Bhutan Wholesome Tourism
Bhutan is a small landlocked country in South Asia that has gained popularity in recent years for its unique approach to tourism. The government has made a conscious effort to prioritize its cultural heritage and natural resources, while limiting the number of visitors to the country.
Bhutan now mandates a “sustainable development fee” of $200 per night for all visitors, which marks a considerable rise from the previous charge of $65. The reasoning behind these regulations is apparent: Bhutan is striving to promote tourism that is both high in value and low in volume to safeguard its environment and cultural heritage.

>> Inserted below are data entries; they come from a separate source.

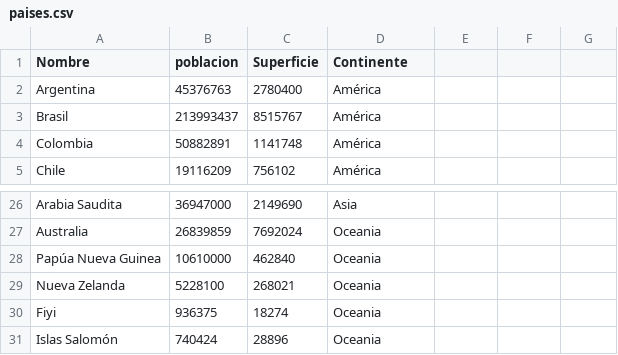
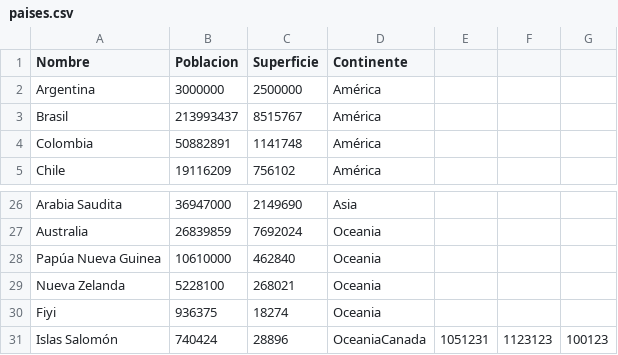
Before and after one commit to JeffryQuispe/TP-Integrador-Programacion, a CSV file: paises.csv, drawn as a sheet; only a part is shown, gaps mark what is left out.

Commit message:
utn

```diff
--- a/paises.csv
+++ b/paises.csv
@@ -1,3 +1,3 @@
-Nombre,poblacion,Superficie,Continente
-Argentina,45376763,2780400,América
+Nombre,Poblacion,Superficie,Continente
+Argentina,3000000,2500000,América
 Brasil,213993437,8515767,América
@@ -30,2 +30,2 @@ Nueva Zelanda,5228100,268021,Oceania
 Fiyi,936375,18274,Oceania
-Islas Salomón,740424,28896,Oceania
+Islas Salomón,740424,28896,OceaniaCanada,1051231,1123123,100123
```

Bhutanese people have historically been deeply rooted in their mountainous agricultural lifestyle and religious beliefs. It is essential to visit Bhutan with a respectful and sensitive attitude that recognizes and appreciates the country’s culture and traditions.
Bhutan has implemented several sustainable tourism initiatives, such as promoting responsible waste management and decreasing carbon emissions, to protect the environment and promote eco-friendly practices. These efforts have received recognition, and in 2020, Bhutan was awarded the Sustainable Tourism Award by the World Tourism Organization, further demonstrating its commitment to sustainable tourism.
Bhutan is served by two national airlines, Drukair and Bhutan Airlines, which offer direct flights to and from Paro International Airport to various destinations, including Bangladesh (Dhaka), India (Bagdogra, Gauhati, Kolkata, and New Delhi), Nepal (Kathmandu), Singapore, and Thailand (Bangkok). Apart from air travel, there are also four official entry points by road from India to Bhutan, which are located in Samtse and Phuentsholing in western Bhutan, Gelephu in central Bhutan, and Samdrup Jongkhar in eastern Bhutan.